The limitation defining how much rake can be run before it begins to have a negative effect is at what point the airflow through and around the diffuser stalls as the car speed lowers. As this happens and the tail of the car rises up, so the gap between the ground and diffuser increases just as the air speed is slowing and eventually reaches a point where it stops flowing, reducing the downforce at the rear.

READ MORE: How the top teams are juggling 2019, 2020 and 2021 car development

The more flow that can be induced over and around the diffuser, the longer the airflow coming through the diffuser from the underfloor will stay attached as the ride height increases as the speed comes down. A crucial part of Red Bull’s aero philosophy is creating a sharply tapered-in upper body at the rear with plenty of space around that in-cut. The in-cut increases the airflow’s speed, the space gives greater airflow capacity, both in the aid of deferring the diffuser stall as long as possible and thereby maximising the feasible degree of rake that can be run.

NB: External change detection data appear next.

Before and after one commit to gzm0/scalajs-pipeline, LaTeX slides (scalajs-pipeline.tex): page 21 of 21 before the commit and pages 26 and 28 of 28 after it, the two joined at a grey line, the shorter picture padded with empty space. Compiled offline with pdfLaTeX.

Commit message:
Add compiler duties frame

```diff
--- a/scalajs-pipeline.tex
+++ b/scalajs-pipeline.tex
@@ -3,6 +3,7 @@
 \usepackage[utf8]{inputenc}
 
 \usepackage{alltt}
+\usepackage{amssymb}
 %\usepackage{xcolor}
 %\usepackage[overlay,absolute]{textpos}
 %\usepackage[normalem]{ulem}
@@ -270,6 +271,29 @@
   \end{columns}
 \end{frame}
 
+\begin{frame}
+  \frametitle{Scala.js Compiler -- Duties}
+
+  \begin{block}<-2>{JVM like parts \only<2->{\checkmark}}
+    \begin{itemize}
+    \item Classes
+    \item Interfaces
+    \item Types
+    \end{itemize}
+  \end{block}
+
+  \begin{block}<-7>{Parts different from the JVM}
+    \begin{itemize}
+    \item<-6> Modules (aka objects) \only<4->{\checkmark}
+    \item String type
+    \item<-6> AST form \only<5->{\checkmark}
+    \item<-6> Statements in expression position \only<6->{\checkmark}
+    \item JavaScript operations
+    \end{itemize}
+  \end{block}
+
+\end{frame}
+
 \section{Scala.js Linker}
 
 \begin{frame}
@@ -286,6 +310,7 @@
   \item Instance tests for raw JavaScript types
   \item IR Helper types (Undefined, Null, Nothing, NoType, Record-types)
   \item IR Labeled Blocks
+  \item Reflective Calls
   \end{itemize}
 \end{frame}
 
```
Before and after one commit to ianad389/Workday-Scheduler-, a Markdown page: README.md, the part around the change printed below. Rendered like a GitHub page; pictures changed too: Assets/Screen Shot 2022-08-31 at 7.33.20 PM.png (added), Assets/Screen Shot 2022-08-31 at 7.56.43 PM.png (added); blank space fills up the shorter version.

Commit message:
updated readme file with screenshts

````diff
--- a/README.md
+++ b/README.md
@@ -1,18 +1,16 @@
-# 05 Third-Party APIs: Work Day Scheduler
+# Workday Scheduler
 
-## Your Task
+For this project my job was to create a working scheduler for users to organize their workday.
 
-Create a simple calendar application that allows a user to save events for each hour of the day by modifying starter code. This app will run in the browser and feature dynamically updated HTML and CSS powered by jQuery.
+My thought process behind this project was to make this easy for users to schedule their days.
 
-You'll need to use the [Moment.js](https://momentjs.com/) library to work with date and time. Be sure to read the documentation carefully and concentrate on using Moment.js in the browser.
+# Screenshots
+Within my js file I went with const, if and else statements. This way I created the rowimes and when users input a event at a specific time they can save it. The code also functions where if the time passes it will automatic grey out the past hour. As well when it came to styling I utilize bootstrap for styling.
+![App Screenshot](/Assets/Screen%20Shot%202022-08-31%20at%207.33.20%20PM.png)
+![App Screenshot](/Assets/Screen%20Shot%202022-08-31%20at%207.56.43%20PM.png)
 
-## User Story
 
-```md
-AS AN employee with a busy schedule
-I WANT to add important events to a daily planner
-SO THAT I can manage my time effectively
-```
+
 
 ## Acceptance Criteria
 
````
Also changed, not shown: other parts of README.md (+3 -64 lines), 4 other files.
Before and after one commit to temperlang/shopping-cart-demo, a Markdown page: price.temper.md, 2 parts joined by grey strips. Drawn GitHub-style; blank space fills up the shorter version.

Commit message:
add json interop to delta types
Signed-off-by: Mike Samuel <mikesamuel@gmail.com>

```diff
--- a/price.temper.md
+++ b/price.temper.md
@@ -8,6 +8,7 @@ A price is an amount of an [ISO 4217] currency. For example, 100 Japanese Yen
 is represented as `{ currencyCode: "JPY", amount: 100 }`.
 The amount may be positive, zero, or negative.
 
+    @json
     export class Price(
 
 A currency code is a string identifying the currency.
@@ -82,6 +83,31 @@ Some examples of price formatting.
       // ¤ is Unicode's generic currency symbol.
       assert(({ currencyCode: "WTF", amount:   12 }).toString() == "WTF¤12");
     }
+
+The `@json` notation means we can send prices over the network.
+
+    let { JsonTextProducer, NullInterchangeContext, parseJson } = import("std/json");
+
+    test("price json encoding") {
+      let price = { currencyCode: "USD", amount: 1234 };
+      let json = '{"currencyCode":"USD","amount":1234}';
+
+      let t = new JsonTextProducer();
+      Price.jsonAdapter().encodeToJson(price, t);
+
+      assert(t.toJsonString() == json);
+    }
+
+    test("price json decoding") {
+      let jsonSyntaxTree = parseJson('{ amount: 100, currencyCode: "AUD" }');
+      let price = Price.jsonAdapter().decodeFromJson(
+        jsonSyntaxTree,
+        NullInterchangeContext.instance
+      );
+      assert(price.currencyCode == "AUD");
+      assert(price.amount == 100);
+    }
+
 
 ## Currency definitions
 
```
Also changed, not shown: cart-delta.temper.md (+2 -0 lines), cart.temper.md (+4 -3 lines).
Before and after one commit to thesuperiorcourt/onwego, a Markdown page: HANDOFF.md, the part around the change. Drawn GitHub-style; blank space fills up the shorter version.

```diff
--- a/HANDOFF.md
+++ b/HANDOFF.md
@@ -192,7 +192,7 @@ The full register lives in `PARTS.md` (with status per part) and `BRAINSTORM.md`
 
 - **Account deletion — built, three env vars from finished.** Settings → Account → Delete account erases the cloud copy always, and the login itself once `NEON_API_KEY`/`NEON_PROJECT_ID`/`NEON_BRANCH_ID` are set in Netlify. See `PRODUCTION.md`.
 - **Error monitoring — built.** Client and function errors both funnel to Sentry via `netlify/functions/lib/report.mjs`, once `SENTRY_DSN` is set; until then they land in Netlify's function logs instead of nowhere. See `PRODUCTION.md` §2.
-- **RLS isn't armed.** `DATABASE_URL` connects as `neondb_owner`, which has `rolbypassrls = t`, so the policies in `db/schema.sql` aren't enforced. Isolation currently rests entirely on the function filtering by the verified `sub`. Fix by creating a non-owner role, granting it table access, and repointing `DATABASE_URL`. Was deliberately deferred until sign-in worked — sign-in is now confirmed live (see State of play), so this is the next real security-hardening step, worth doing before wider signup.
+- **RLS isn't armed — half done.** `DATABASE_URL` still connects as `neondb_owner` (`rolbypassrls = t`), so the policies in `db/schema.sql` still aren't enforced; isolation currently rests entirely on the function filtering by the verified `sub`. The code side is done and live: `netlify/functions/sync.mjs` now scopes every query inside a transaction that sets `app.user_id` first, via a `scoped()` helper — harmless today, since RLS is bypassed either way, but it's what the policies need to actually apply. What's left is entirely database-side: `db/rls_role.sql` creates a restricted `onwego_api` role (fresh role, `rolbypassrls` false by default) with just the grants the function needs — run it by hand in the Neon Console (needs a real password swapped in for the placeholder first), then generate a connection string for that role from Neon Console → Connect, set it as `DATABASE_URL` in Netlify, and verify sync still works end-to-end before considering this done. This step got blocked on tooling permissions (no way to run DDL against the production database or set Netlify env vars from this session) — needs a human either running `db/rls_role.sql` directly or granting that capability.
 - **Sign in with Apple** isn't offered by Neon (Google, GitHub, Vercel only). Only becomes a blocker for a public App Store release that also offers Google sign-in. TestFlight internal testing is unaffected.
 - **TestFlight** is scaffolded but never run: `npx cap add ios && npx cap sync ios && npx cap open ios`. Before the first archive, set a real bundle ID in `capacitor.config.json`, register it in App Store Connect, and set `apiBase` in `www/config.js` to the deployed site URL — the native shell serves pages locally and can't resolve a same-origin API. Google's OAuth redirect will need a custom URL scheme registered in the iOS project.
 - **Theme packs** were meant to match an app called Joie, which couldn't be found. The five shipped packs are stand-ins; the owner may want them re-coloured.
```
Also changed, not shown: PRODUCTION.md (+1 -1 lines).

With the regulation change of 2017 the cars were made significantly wider and the tyre width was increased. This made it much more difficult to outwash the airflow around the front tyre – and to keep it out-washed and not to be sucked towards the more powerful wider underfloor.

READ MORE: What’s been banned under the 2021 rules

SAO PAULO, BRAZIL - NOVEMBER 16: Alexander Albon of Thailand driving the (23) Aston Martin Red Bull

The 2017 Red Bull challenger, RB13, evolved into a formidable F1 car

Aerodynamicists employed many tricks to do this, among them more powerful and intricate barge boards. But because the wider wind tunnel model of the 2017 car put it in closer proximity to the wind tunnel’s walls, the wind tunnel results were not realistic, exaggerating the drag penalty. It led Red Bull to believe they could not use very powerful barge boards. As a result the early RB13 lacked downforce. It was quickly developed once the issue had been identified and its late-season form was superb.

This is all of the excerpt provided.